By Cory Bilton

Bike Lane Interchange

In working with injured cyclists, we see a number of recurring scenarios in bicycle accidents in the DC area.  When a bicycle-motor vehicle collision occurs, at least one person involved usually does not know how the rules of the road (e.g. the law) apply to cyclists.  This ignorance of the law often manifests itself in a presumption that the cyclist must have done something wrong.  The result is that in the aftermath of the collision, the cyclist is treated as having caused the collision, even when this is not the case.  Unfortunately, this game of “blame the cyclist” often extends to police officers that respond to the scene of a collision.

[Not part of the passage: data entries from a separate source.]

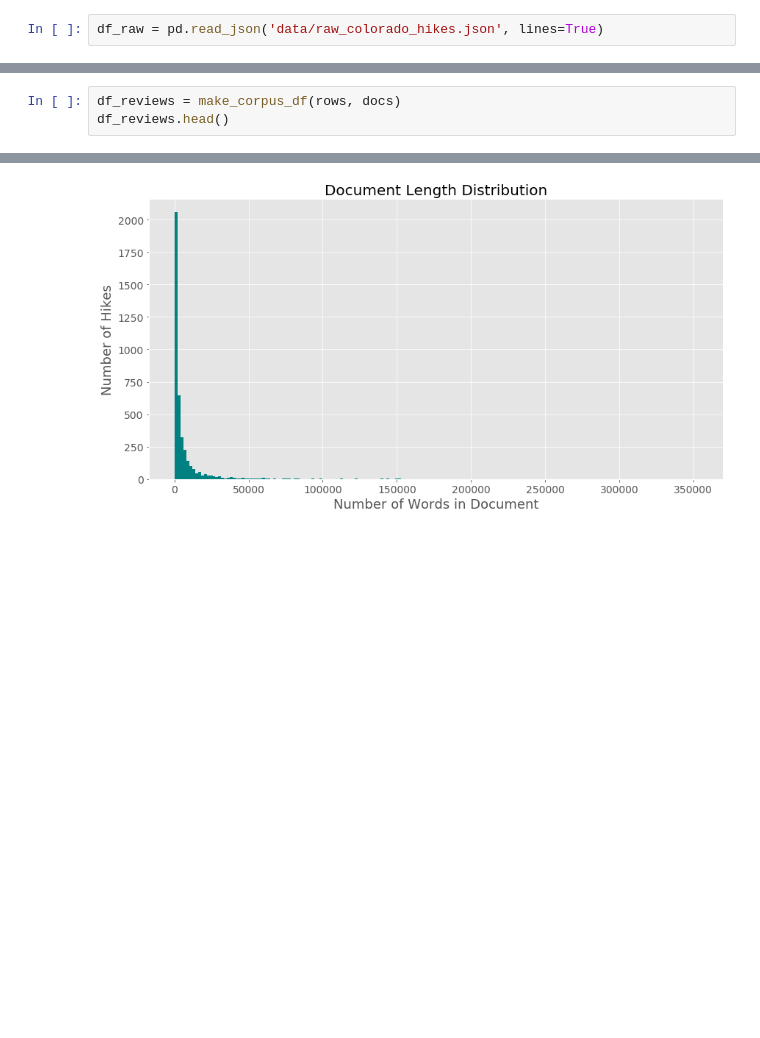
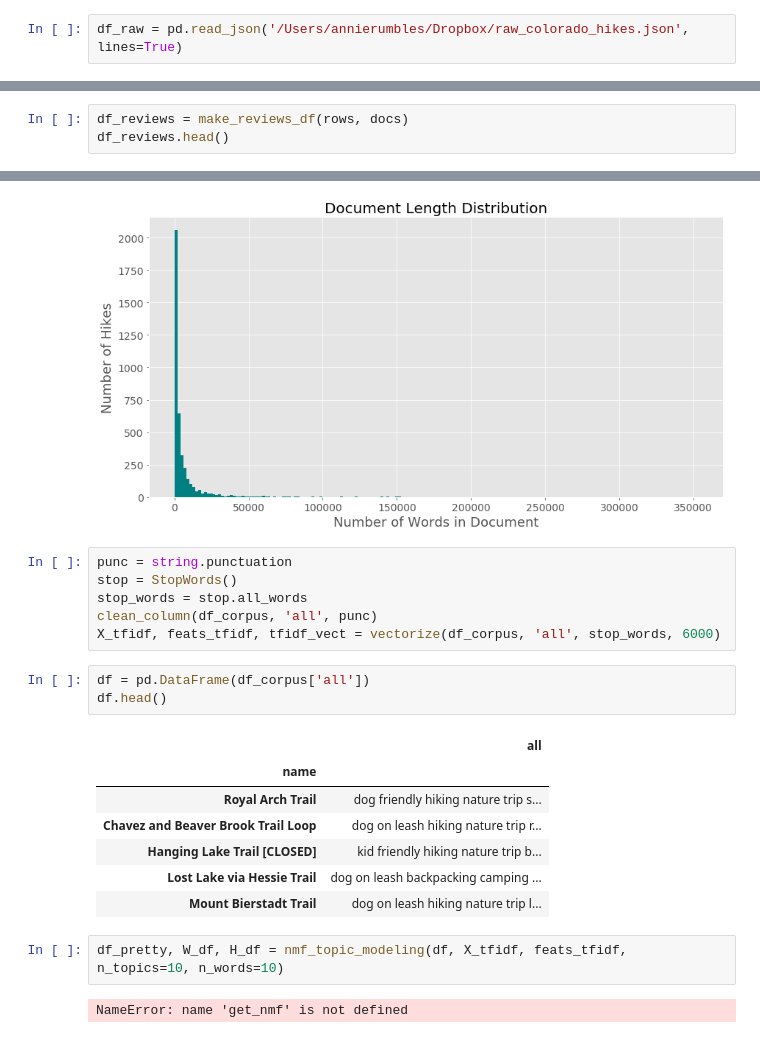
Before and after one commit to ekirken1/colorado_trail_recommender, a Jupyter notebook: notebooks/new_data.ipynb, the cells around one changed output, grey strips where cells are left out. Drawn from its saved outputs; the diff is of its cells as text; blank space fills up the shorter version.

```diff
--- a/notebooks/new_data.ipynb
+++ b/notebooks/new_data.ipynb
@@ -17,7 +17,7 @@ plt.style.use('ggplot')
 stop = StopWords()
 stop_words = stop.all_words
 # %%
-df_raw = pd.read_json('data/raw_colorado_hikes.json', lines=True)
+df_raw = pd.read_json('/Users/annierumbles/Dropbox/raw_colorado_hikes.json', lines=True)
 # %%
 df_raw.drop('_id', axis=1,inplace=True)
 # %%
@@ -50,7 +50,7 @@ for i in range(len(df_raw)):
         docs.append(document)
         rows.append(row_name)
 # %%
-df_reviews = make_corpus_df(rows, docs)
+df_reviews = make_reviews_df(rows, docs)
 df_reviews.head()
 # %% [output]
 |  | reviews |
@@ -122,3 +122,24 @@ plt.tick_params(labelsize=14)
 # plt.savefig('images/document_dist.png', dpi=80);
 # %% [output]
 [figure]
+# %%
+punc = string.punctuation
+stop = StopWords()
+stop_words = stop.all_words
+clean_column(df_corpus, 'all', punc)
+X_tfidf, feats_tfidf, tfidf_vect = vectorize(df_corpus, 'all', stop_words, 6000)
+# %%
+df = pd.DataFrame(df_corpus['all'])
+df.head()
+# %% [output]
+|  | all |
+| name |  |
+| Royal Arch Trail | dog friendly hiking nature trip s... |
+| Chavez and Beaver Brook Trail Loop | dog on leash hiking nature trip r... |
+| Hanging Lake Trail [CLOSED] | kid friendly hiking nature trip b... |
+| Lost Lake via Hessie Trail | dog on leash backpacking camping ... |
+| Mount Bierstadt Trail | dog on leash hiking nature trip l... |
+# %%
+df_pretty, W_df, H_df = nmf_topic_modeling(df, X_tfidf, feats_tfidf, n_topics=10, n_words=10)
+# %% [output]
+NameError: name 'get_nmf' is not defined
```
Also changed, not shown: parts of 1 cell of this notebook.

Recently, the DC Office of Police Complaints released a report on MPD’s enforcement of bicycle laws (which I’ll call the “Bicycle Report”).  The Bicycle Report provides a snap shot of the investigative practices of MPD officers in bicycle-motor vehicle crashes.  From both the Bicycle Report and the DC DOT’s Bike Program Fact Sheet, we can draw a few conclusions about these types of collisions in the District:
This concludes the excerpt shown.